> _WHAT IS NEEDED_
Sift through the material below and return the lines with "http".

> _DATA TO EXAMINE_
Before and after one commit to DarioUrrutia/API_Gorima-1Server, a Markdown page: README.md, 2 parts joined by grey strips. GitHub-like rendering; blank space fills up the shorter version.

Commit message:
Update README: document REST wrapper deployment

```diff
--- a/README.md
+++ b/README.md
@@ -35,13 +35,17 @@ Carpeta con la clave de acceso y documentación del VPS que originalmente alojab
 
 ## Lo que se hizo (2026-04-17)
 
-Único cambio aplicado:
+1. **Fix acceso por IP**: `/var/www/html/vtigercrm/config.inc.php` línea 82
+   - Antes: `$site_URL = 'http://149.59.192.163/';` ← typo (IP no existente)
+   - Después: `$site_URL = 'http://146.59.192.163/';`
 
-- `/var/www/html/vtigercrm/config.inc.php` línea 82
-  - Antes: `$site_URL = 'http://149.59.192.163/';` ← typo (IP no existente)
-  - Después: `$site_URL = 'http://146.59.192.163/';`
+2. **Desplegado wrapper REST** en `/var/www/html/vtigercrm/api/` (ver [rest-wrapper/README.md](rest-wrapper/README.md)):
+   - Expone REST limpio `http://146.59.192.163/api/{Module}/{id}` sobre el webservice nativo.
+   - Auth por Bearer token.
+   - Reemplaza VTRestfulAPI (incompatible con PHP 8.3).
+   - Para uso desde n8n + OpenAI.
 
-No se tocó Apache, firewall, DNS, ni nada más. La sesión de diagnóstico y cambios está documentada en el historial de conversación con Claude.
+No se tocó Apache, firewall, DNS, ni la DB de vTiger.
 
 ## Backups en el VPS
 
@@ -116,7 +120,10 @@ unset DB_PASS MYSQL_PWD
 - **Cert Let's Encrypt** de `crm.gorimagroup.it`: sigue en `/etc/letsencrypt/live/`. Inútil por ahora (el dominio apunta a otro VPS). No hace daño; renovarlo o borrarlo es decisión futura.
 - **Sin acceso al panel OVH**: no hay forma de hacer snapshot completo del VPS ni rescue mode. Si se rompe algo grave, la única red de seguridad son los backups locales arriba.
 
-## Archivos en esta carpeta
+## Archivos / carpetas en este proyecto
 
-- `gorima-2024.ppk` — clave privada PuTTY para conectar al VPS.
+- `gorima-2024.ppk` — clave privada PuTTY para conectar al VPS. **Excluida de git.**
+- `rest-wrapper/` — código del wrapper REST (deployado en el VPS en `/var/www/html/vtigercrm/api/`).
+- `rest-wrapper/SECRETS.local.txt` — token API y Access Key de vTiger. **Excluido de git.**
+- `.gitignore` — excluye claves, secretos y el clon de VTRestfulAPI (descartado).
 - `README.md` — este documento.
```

==

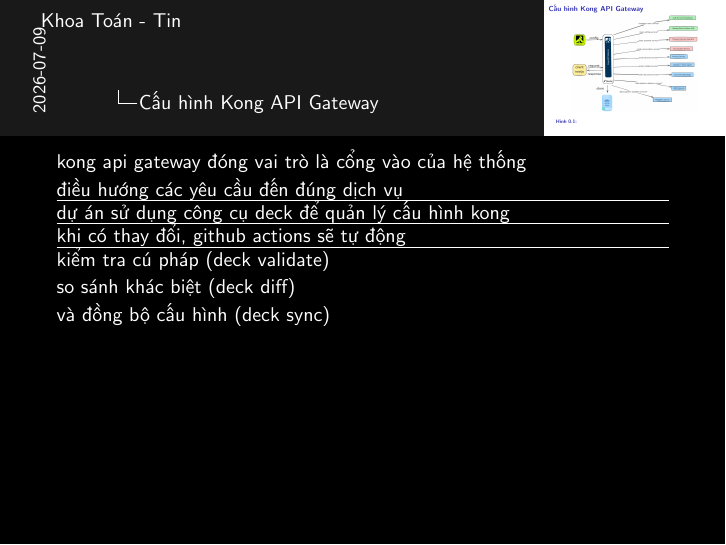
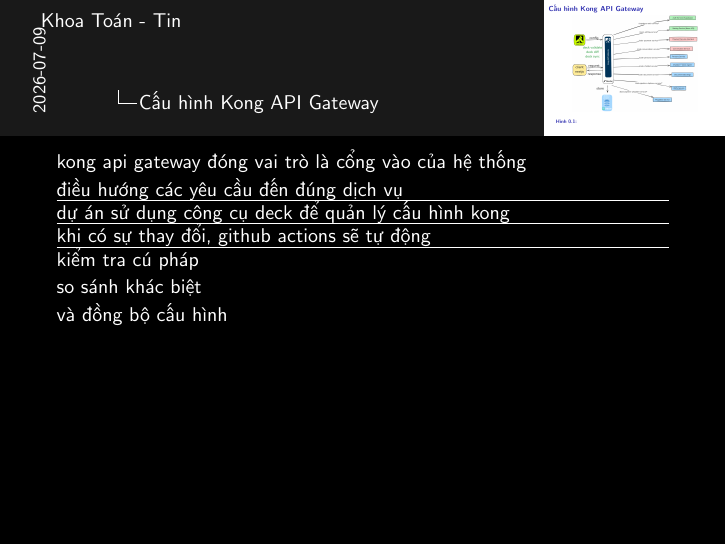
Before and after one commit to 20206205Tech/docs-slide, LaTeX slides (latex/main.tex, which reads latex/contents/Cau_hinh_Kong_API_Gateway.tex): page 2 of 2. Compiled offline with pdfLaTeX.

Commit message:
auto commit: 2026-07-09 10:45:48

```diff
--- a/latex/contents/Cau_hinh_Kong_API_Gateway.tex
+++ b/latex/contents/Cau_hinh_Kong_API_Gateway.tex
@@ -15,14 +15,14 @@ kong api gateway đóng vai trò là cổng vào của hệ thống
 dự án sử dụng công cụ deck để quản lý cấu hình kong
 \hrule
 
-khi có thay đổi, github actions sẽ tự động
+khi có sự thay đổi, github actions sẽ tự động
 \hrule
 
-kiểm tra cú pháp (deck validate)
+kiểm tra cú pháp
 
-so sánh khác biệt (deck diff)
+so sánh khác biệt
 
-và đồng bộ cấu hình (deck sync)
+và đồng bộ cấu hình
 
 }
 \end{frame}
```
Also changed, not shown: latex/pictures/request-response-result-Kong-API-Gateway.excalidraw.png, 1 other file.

> _SOLUTION TO THIS PROBLEM_
+   - Antes: `$site_URL = 'http://149.59.192.163/';` ← typo (IP no existente)
+   - Después: `$site_URL = 'http://146.59.192.163/';`
-  - Antes: `$site_URL = 'http://149.59.192.163/';` ← typo (IP no existente)
-  - Después: `$site_URL = 'http://146.59.192.163/';`
+   - Expone REST limpio `http://146.59.192.163/api/{Module}/{id}` sobre el webservice nativo.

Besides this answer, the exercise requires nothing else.